Deuteronomy 12 could easily be classified under the Second Commandment, which teaches us how God is to be worshiped. The chapter closes with a poignant prohibition that is a mirror-image of the positive duty. Israel is not to worship the Canaanite way, killing their children as a religious offering. The LORD is no Molech who is satisfied when parents sacrifice their own flesh to dispel His anger (v. 31). Molech only takes; the LORD gives. The LORD is a Father whose love for His people is gracious, tender and compassionate, blessing their childlike obedience.
How tempting it was for Israel to 'study' the Canaanites' liturgical and cultic habits, adapting a few here, adopting a few there. Surely the apostle Paul's observation about the law's power was felt among Israel in Canaan, where God pointedly identified local practices forbidden to His children: 'I would not have known sin except through the law. For I would not have known covetousness unless the law had said, 'You shall not covet" (Romans 7:7). Would Israel have been tempted to follow Canaanite practices if the LORD hadn't so specifically forbidden them? Of one thing we may be sure: Israel's later apostasy was not caused by the 'knowledge' imparted through the law. Instead, Israel learns here — and we with her — just how thoroughly the LORD knows our hearts, and just how depraved our hearts are!

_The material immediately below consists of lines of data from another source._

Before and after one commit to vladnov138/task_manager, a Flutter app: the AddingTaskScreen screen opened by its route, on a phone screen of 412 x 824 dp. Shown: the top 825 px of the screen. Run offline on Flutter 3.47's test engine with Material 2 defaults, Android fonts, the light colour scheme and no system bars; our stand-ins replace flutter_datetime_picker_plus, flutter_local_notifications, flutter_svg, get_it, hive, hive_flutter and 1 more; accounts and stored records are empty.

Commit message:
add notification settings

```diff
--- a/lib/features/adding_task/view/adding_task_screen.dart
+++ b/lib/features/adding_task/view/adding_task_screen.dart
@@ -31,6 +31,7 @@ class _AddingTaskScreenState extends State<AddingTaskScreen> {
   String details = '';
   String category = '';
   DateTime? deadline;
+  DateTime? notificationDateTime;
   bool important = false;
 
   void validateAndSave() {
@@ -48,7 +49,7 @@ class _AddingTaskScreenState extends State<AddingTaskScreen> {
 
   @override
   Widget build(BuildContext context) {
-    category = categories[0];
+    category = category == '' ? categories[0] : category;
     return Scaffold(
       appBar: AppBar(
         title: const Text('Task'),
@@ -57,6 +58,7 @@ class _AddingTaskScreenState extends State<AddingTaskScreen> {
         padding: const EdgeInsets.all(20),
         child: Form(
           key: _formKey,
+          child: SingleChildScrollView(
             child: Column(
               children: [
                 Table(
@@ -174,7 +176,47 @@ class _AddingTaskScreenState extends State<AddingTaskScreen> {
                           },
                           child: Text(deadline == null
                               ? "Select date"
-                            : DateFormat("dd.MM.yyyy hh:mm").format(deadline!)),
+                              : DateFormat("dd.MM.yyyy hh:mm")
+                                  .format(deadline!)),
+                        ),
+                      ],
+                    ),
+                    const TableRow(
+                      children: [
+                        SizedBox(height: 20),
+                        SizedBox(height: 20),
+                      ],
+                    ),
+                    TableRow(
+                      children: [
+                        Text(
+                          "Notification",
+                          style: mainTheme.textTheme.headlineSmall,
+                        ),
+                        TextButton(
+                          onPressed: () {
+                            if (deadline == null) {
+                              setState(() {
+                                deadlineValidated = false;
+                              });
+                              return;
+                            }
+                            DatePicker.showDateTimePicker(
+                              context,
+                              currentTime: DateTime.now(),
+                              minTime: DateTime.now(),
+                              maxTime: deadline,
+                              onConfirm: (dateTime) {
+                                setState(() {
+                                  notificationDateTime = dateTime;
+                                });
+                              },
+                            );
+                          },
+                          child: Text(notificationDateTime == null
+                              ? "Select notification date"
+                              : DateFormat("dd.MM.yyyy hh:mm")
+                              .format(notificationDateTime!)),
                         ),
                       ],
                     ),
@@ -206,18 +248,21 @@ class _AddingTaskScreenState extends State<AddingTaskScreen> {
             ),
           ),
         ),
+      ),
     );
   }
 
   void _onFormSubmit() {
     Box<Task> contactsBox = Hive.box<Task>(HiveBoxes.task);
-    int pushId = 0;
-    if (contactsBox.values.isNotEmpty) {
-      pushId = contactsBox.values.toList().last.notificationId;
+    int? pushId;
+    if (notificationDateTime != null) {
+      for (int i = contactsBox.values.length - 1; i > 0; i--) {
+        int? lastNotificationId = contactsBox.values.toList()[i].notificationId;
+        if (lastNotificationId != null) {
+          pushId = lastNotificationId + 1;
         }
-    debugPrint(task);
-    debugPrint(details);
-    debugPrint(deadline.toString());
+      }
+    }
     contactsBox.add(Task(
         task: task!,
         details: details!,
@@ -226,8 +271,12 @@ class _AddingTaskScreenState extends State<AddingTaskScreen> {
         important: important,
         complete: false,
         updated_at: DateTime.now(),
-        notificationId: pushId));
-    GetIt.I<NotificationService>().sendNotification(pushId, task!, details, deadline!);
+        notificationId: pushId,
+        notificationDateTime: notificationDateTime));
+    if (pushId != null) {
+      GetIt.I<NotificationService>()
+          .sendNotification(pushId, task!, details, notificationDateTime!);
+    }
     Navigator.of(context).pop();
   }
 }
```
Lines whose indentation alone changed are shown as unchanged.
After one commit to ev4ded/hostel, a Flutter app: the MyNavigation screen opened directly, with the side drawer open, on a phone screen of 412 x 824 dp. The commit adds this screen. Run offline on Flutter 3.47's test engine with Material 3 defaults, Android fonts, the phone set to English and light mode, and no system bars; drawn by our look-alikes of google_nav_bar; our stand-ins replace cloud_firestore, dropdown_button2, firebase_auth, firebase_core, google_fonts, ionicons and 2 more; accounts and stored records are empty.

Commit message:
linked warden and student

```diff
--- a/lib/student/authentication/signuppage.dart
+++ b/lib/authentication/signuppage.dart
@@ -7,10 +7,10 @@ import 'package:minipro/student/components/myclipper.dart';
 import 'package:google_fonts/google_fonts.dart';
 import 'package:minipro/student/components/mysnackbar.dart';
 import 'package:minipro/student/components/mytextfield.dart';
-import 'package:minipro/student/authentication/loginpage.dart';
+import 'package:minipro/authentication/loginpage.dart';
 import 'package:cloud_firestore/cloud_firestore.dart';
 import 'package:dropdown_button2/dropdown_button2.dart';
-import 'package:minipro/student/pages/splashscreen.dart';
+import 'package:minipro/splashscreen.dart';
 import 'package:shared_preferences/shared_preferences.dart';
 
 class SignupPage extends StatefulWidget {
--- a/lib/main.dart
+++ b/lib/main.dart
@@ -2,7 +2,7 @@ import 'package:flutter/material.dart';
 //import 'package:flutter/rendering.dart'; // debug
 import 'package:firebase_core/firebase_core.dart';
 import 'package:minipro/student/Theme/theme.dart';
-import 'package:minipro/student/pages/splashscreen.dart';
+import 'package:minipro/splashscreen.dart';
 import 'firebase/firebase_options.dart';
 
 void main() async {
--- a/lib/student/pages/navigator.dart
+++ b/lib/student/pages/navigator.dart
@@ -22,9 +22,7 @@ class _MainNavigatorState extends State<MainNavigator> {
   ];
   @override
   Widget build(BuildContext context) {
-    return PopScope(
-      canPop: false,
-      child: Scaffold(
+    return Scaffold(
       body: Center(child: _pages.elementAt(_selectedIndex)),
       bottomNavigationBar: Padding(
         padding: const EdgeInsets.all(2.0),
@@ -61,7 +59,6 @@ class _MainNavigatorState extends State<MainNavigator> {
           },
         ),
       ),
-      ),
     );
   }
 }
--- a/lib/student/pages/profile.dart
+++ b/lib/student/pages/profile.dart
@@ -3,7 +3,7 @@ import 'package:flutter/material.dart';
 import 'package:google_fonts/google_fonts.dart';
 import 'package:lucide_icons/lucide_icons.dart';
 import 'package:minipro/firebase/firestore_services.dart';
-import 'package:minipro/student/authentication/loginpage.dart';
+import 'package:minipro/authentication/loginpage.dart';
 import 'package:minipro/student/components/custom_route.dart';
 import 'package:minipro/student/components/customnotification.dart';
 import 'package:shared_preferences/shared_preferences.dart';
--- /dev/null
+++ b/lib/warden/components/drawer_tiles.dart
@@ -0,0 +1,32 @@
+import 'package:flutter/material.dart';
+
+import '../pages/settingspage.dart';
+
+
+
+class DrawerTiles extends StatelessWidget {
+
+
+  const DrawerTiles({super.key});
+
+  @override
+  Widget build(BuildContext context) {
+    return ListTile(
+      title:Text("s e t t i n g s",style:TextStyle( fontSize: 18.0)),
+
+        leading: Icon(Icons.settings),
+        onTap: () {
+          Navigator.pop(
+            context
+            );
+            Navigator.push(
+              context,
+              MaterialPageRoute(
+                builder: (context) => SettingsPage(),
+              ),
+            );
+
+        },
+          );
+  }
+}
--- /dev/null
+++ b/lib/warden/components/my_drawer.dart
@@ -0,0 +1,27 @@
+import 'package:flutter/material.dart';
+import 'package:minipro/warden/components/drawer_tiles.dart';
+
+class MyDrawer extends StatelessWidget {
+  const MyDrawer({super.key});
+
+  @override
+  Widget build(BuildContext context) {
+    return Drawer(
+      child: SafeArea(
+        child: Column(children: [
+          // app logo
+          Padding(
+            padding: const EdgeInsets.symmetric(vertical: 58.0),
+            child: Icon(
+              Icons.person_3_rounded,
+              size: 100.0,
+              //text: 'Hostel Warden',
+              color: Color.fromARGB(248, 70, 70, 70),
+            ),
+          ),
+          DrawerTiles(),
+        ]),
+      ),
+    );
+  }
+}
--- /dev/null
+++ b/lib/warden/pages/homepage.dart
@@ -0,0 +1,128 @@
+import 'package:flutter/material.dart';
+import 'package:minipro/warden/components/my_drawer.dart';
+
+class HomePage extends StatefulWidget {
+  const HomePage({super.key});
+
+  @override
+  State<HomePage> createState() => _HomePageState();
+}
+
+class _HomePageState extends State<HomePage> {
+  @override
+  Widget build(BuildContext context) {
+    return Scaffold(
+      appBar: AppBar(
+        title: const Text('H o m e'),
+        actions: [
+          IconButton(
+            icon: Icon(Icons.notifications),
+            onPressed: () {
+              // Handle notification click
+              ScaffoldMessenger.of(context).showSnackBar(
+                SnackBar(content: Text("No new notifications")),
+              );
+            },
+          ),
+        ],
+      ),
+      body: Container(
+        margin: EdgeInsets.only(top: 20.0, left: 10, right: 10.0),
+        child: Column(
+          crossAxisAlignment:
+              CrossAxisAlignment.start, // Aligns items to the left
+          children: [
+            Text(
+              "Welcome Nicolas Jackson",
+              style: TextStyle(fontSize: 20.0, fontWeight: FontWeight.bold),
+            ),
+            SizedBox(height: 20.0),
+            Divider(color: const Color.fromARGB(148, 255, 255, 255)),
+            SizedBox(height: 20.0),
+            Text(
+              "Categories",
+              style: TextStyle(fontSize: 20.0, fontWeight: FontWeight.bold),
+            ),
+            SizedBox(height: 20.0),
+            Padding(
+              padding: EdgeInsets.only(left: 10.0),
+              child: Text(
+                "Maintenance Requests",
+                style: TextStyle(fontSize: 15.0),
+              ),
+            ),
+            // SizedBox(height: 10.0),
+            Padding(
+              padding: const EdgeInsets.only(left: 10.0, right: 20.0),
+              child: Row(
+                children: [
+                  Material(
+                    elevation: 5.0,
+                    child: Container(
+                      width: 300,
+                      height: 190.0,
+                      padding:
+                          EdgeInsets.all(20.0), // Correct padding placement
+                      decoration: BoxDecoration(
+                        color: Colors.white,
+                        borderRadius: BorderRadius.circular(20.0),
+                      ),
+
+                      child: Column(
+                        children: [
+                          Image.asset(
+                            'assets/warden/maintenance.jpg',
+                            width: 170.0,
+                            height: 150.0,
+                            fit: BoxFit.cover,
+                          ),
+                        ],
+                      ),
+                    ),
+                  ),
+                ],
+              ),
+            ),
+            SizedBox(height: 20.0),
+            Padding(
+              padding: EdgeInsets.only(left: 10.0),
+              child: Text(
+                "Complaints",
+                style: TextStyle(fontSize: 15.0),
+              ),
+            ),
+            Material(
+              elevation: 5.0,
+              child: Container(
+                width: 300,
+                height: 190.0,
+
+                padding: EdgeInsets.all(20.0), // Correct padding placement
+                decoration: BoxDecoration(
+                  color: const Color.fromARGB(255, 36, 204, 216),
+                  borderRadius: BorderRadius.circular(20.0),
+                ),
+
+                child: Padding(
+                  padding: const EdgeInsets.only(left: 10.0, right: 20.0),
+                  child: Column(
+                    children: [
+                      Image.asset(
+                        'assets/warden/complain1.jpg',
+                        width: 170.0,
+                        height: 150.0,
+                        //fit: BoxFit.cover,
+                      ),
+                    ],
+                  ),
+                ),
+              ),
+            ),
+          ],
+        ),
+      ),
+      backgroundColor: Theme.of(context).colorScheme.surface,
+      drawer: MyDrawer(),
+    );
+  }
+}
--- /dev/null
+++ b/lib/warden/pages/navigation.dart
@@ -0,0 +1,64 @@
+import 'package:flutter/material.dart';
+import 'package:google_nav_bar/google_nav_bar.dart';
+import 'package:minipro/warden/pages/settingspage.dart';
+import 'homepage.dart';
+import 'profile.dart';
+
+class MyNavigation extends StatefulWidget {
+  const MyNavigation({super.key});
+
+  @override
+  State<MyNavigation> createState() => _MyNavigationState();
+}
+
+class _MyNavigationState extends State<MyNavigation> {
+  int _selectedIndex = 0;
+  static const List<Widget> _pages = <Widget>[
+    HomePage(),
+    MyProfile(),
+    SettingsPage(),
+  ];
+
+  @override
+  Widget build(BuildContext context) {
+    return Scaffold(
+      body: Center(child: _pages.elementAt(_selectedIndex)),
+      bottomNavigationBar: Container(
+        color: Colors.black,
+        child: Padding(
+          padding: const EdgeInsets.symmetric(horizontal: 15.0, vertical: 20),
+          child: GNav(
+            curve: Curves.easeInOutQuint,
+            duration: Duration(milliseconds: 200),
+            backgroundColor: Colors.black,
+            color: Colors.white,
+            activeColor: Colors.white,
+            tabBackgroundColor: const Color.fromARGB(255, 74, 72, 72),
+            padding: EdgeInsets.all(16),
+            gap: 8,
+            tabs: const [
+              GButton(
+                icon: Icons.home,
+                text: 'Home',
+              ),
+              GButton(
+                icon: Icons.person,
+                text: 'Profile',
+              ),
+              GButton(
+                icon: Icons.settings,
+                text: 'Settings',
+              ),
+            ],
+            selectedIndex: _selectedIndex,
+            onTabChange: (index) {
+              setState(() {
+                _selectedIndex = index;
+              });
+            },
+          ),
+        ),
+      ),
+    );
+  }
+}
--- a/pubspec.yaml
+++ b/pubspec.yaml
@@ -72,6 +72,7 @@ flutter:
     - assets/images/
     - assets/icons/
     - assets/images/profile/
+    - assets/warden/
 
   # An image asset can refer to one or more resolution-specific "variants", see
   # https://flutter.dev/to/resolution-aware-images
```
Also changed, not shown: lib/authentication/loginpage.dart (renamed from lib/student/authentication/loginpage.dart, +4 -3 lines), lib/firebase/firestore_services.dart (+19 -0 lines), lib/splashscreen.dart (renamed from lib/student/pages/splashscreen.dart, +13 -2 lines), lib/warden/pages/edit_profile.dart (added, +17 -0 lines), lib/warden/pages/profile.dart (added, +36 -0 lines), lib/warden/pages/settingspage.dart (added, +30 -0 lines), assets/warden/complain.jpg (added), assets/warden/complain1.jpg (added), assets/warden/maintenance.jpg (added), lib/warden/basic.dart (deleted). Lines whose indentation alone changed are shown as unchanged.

How gracious, then, are the laws of our LORD, also those regulating the manner of worship! What joy, what unity and fellowship, what freedom God's people experience through Christ's cross as they love Him and keep His commandments!
Questions for Reflection and Reply
Using a concordance, find and write out the verses in Psalm 119 that speak of the LORD'S law as the believer's delight. Put in your own words some of the reasons God's law makes His children happy.
In light of Deuteronomy 12:2-4, how far should Christian missionaries go in trying to adapt the gospel message to fit with local pagan religious customs? Are there situations where compromise is possible, or is a total break with pagan habits always required? Can you find evidence from the book of Acts to support your answer?
Are we perhaps too free from religious ritual? Doesn't extensive ritual help us to focus on God more regularly? Are God's children helped by specified times and places of prayer throughout the day; or by utensils like rosaries, crosses, or prayer books; or by special articles of clothing, like the yarmulke (Jewish skullcap)? Why (not)?
Describe modern societies that remain undeveloped because of pagan religion. How has the Christian faith produced cultural development? What will be some consequences for science, education and industry, of the resurgence of paganism in our day?